--- PROBLEM DESCRIPTION ---
Everything in the listing that follows should be reproduced exactly except the pictures.

--- INPUT DATA ---
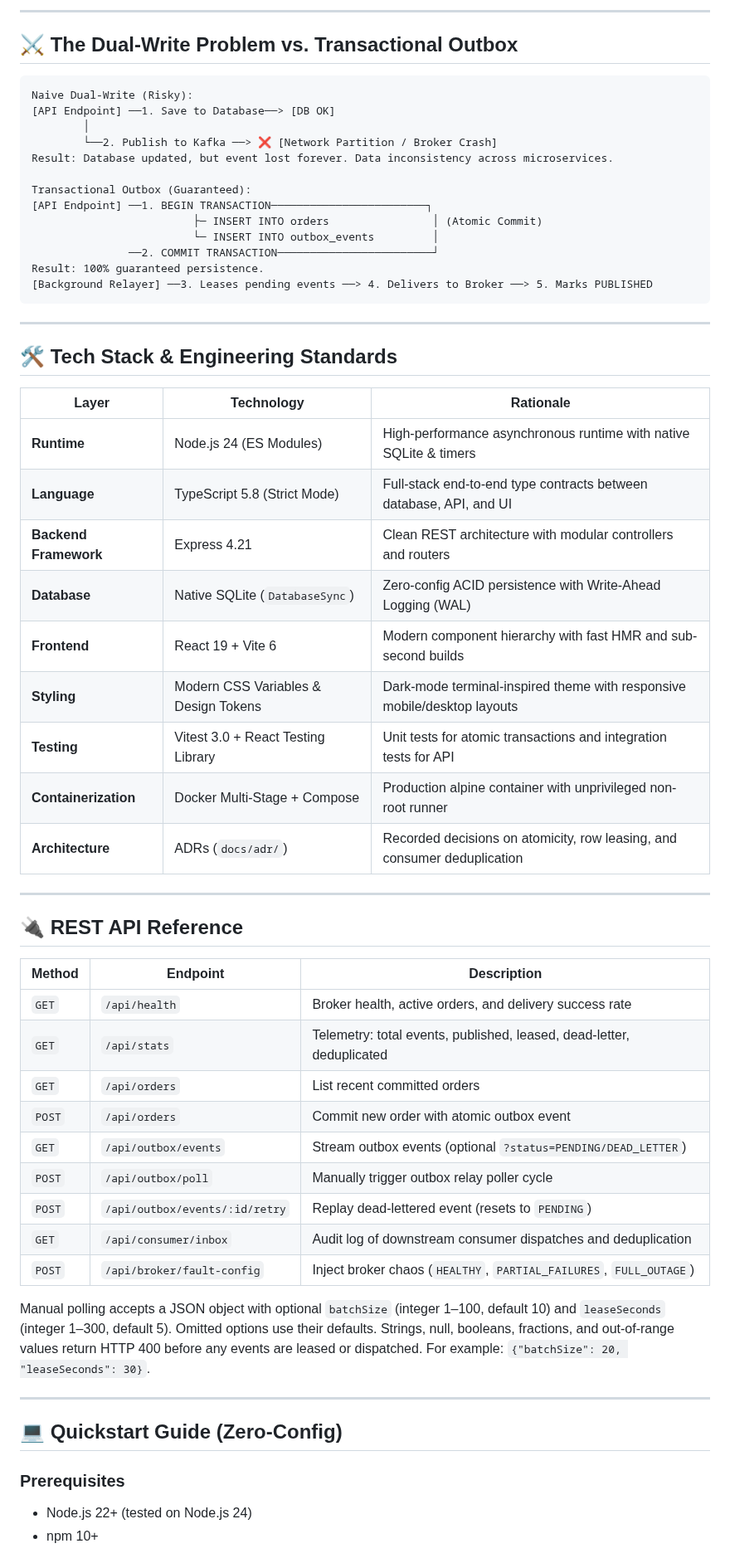
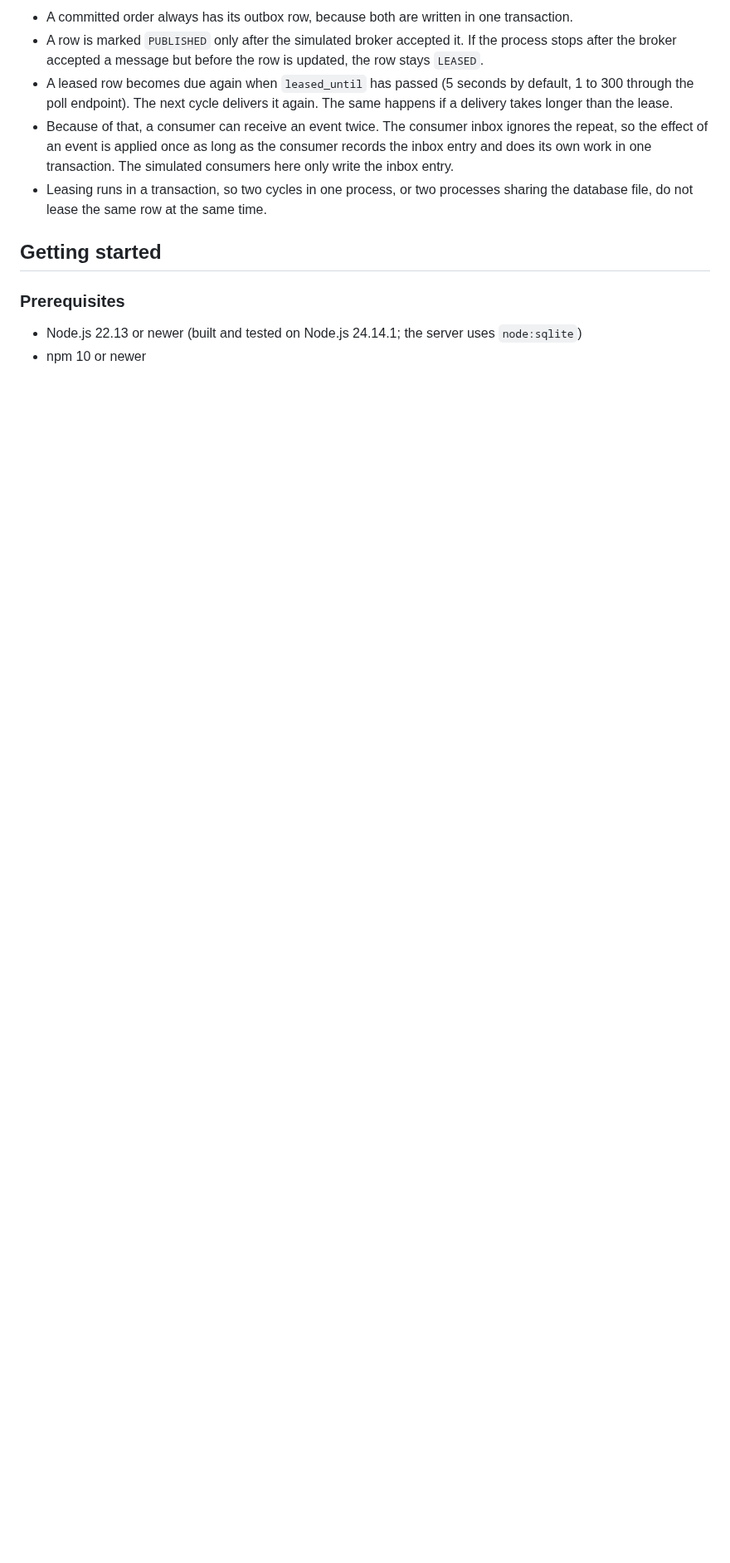
Before and after one commit to Taan1el/outboxrelay, a Markdown page: README.md, the part around one of its changes. Shown at 83% size. Rendered like a GitHub page; blank space fills up the shorter version.

````diff
--- a/README.md
+++ b/README.md
@@ -68,67 +34,13 @@ graph TD
 
----
+- A committed order always has its outbox row, because both are written in one transaction.
+- A row is marked `PUBLISHED` only after the simulated broker accepted it. If the process stops after the broker accepted a message but before the row is updated, the row stays `LEASED`.
+- A leased row becomes due again when `leased_until` has passed (5 seconds by default, 1 to 300 through the poll endpoint). The next cycle delivers it again. The same happens if a delivery takes longer than the lease.
+- Because of that, a consumer can receive an event twice. The consumer inbox ignores the repeat, so the effect of an event is applied once as long as the consumer records the inbox entry and does its own work in one transaction. The simulated consumers here only write the inbox entry.
+- Leasing runs in a transaction, so two cycles in one process, or two processes sharing the database file, do not lease the same row at the same time.
 
-## ⚔️ The Dual-Write Problem vs. Transactional Outbox
-
-```
-Naive Dual-Write (Risky):
-[API Endpoint] ──1. Save to Database──> [DB OK]
-        │
-        └──2. Publish to Kafka ──> ❌ [Network Partition / Broker Crash]
-Result: Database updated, but event lost forever. Data inconsistency across microservices.
-
-Transactional Outbox (Guaranteed):
-[API Endpoint] ──1. BEGIN TRANSACTION────────────────────────┐
-                         ├─ INSERT INTO orders                │ (Atomic Commit)
-                         └─ INSERT INTO outbox_events         │
-               ──2. COMMIT TRANSACTION────────────────────────┘
-Result: 100% guaranteed persistence.
-[Background Relayer] ──3. Leases pending events ──> 4. Delivers to Broker ──> 5. Marks PUBLISHED
-```
-
----
-
-## 🛠️ Tech Stack & Engineering Standards
-
-| Layer | Technology | Rationale |
-|---|---|---|
-| **Runtime** | Node.js 24 (ES Modules) | High-performance asynchronous runtime with native SQLite & timers |
-| **Language** | TypeScript 5.8 (Strict Mode) | Full-stack end-to-end type contracts between database, API, and UI |
-| **Backend Framework** | Express 4.21 | Clean REST architecture with modular controllers and routers |
-| **Database** | Native SQLite (`DatabaseSync`) | Zero-config ACID persistence with Write-Ahead Logging (WAL) |
-| **Frontend** | React 19 + Vite 6 | Modern component hierarchy with fast HMR and sub-second builds |
-| **Styling** | Modern CSS Variables & Design Tokens | Dark-mode terminal-inspired theme with responsive mobile/desktop layouts |
-| **Testing** | Vitest 3.0 + React Testing Library | Unit tests for atomic transactions and integration tests for API |
-| **Containerization** | Docker Multi-Stage + Compose | Production alpine container with unprivileged non-root runner |
-| **Architecture** | ADRs (`docs/adr/`) | Recorded decisions on atomicity, row leasing, and consumer deduplication |
-
----
-
-## 🔌 REST API Reference
-
-| Method | Endpoint | Description |
-|---|---|---|
-| `GET` | `/api/health` | Broker health, active orders, and delivery success rate |
-| `GET` | `/api/stats` | Telemetry: total events, published, leased, dead-letter, deduplicated |
-| `GET` | `/api/orders` | List recent committed orders |
-| `POST` | `/api/orders` | Commit new order with atomic outbox event |
-| `GET` | `/api/outbox/events` | Stream outbox events (optional `?status=PENDING/DEAD_LETTER`) |
-| `POST` | `/api/outbox/poll` | Manually trigger outbox relay poller cycle |
-| `POST` | `/api/outbox/events/:id/retry` | Replay dead-lettered event (resets to `PENDING`) |
-| `GET` | `/api/consumer/inbox` | Audit log of downstream consumer dispatches and deduplication |
-| `POST` | `/api/broker/fault-config` | Inject broker chaos (`HEALTHY`, `PARTIAL_FAILURES`, `FULL_OUTAGE`) |
-
-Manual polling accepts a JSON object with optional `batchSize` (integer 1–100,
-default 10) and `leaseSeconds` (integer 1–300, default 5). Omitted options use
-their defaults. Strings, null, booleans, fractions, and out-of-range values return
-HTTP 400 before any events are leased or dispatched. For example:
-`{"batchSize": 20, "leaseSeconds": 30}`.
-
----
-
-## 💻 Quickstart Guide (Zero-Config)
+## Getting started
 
 ### Prerequisites
-- Node.js 22+ (tested on Node.js 24)
-- npm 10+
+- Node.js 22.13 or newer (built and tested on Node.js 24.14.1; the server uses `node:sqlite`)
+- npm 10 or newer
 
````
Also changed, not shown: other parts of README.md (+135 -91 lines), docs/screenshots/01-dashboard.png (added), docs/screenshots/02-consumers-and-dead-letters.png (added), docs/screenshots/03-fault-simulator.png (added), docs/screenshots/04-mobile.png (added), 4 other files.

--- TASK SOLUTION ---
Before and after one commit to Taan1el/outboxrelay, a Markdown page: README.md, the part around one of its changes. Shown at 83% size. Rendered like a GitHub page; blank space fills up the shorter version.

````diff
--- a/README.md
+++ b/README.md
@@ -68,67 +34,13 @@ graph TD
 
----
+- A committed order always has its outbox row, because both are written in one transaction.
+- A row is marked `PUBLISHED` only after the simulated broker accepted it. If the process stops after the broker accepted a message but before the row is updated, the row stays `LEASED`.
+- A leased row becomes due again when `leased_until` has passed (5 seconds by default, 1 to 300 through the poll endpoint). The next cycle delivers it again. The same happens if a delivery takes longer than the lease.
+- Because of that, a consumer can receive an event twice. The consumer inbox ignores the repeat, so the effect of an event is applied once as long as the consumer records the inbox entry and does its own work in one transaction. The simulated consumers here only write the inbox entry.
+- Leasing runs in a transaction, so two cycles in one process, or two processes sharing the database file, do not lease the same row at the same time.
 
-## ⚔️ The Dual-Write Problem vs. Transactional Outbox
-
-```
-Naive Dual-Write (Risky):
-[API Endpoint] ──1. Save to Database──> [DB OK]
-        │
-        └──2. Publish to Kafka ──> ❌ [Network Partition / Broker Crash]
-Result: Database updated, but event lost forever. Data inconsistency across microservices.
-
-Transactional Outbox (Guaranteed):
-[API Endpoint] ──1. BEGIN TRANSACTION────────────────────────┐
-                         ├─ INSERT INTO orders                │ (Atomic Commit)
-                         └─ INSERT INTO outbox_events         │
-               ──2. COMMIT TRANSACTION────────────────────────┘
-Result: 100% guaranteed persistence.
-[Background Relayer] ──3. Leases pending events ──> 4. Delivers to Broker ──> 5. Marks PUBLISHED
-```
-
----
-
-## 🛠️ Tech Stack & Engineering Standards
-
-| Layer | Technology | Rationale |
-|---|---|---|
-| **Runtime** | Node.js 24 (ES Modules) | High-performance asynchronous runtime with native SQLite & timers |
-| **Language** | TypeScript 5.8 (Strict Mode) | Full-stack end-to-end type contracts between database, API, and UI |
-| **Backend Framework** | Express 4.21 | Clean REST architecture with modular controllers and routers |
-| **Database** | Native SQLite (`DatabaseSync`) | Zero-config ACID persistence with Write-Ahead Logging (WAL) |
-| **Frontend** | React 19 + Vite 6 | Modern component hierarchy with fast HMR and sub-second builds |
-| **Styling** | Modern CSS Variables & Design Tokens | Dark-mode terminal-inspired theme with responsive mobile/desktop layouts |
-| **Testing** | Vitest 3.0 + React Testing Library | Unit tests for atomic transactions and integration tests for API |
-| **Containerization** | Docker Multi-Stage + Compose | Production alpine container with unprivileged non-root runner |
-| **Architecture** | ADRs (`docs/adr/`) | Recorded decisions on atomicity, row leasing, and consumer deduplication |
-
----
-
-## 🔌 REST API Reference
-
-| Method | Endpoint | Description |
-|---|---|---|
-| `GET` | `/api/health` | Broker health, active orders, and delivery success rate |
-| `GET` | `/api/stats` | Telemetry: total events, published, leased, dead-letter, deduplicated |
-| `GET` | `/api/orders` | List recent committed orders |
-| `POST` | `/api/orders` | Commit new order with atomic outbox event |
-| `GET` | `/api/outbox/events` | Stream outbox events (optional `?status=PENDING/DEAD_LETTER`) |
-| `POST` | `/api/outbox/poll` | Manually trigger outbox relay poller cycle |
-| `POST` | `/api/outbox/events/:id/retry` | Replay dead-lettered event (resets to `PENDING`) |
-| `GET` | `/api/consumer/inbox` | Audit log of downstream consumer dispatches and deduplication |
-| `POST` | `/api/broker/fault-config` | Inject broker chaos (`HEALTHY`, `PARTIAL_FAILURES`, `FULL_OUTAGE`) |
-
-Manual polling accepts a JSON object with optional `batchSize` (integer 1–100,
-default 10) and `leaseSeconds` (integer 1–300, default 5). Omitted options use
-their defaults. Strings, null, booleans, fractions, and out-of-range values return
-HTTP 400 before any events are leased or dispatched. For example:
-`{"batchSize": 20, "leaseSeconds": 30}`.
-
----
-
-## 💻 Quickstart Guide (Zero-Config)
+## Getting started
 
 ### Prerequisites
-- Node.js 22+ (tested on Node.js 24)
-- npm 10+
+- Node.js 22.13 or newer (built and tested on Node.js 24.14.1; the server uses `node:sqlite`)
+- npm 10 or newer
 
````
Also changed, not shown: other parts of README.md (+135 -91 lines), docs/screenshots/01-dashboard.png (added), docs/screenshots/02-consumers-and-dead-letters.png (added), docs/screenshots/03-fault-simulator.png (added), docs/screenshots/04-mobile.png (added), 4 other files.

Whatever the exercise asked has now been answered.